**EXERCISE GOAL**
Find the string "style" in the records. Copy every line it appears in.

**DATA**
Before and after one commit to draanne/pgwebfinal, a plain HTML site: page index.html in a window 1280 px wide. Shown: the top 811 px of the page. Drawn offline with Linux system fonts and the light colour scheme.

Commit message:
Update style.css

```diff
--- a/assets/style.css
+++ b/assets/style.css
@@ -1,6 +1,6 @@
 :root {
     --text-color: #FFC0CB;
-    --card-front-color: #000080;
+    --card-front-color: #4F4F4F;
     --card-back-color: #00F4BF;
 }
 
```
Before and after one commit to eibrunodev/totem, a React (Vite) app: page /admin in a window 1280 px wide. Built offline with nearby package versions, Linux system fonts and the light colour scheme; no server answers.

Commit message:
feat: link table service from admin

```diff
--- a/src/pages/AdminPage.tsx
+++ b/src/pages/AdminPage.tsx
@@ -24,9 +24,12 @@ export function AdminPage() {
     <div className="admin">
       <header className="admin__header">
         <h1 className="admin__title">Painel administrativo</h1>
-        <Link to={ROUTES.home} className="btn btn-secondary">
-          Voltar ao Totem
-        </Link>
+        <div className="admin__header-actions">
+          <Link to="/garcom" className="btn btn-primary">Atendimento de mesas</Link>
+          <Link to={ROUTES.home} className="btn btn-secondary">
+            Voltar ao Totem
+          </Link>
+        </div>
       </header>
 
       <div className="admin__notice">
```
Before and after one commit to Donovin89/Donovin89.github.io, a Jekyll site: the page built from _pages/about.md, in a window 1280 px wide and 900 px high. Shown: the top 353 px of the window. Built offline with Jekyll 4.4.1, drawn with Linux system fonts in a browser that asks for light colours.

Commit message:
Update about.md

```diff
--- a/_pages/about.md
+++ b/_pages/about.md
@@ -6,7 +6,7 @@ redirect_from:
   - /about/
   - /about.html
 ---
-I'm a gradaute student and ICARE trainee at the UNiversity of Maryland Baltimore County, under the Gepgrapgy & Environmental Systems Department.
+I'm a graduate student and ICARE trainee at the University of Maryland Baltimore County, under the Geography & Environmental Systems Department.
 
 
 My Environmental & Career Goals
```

**ANSWER SPACE**
Update style.css
--- a/assets/style.css
+++ b/assets/style.css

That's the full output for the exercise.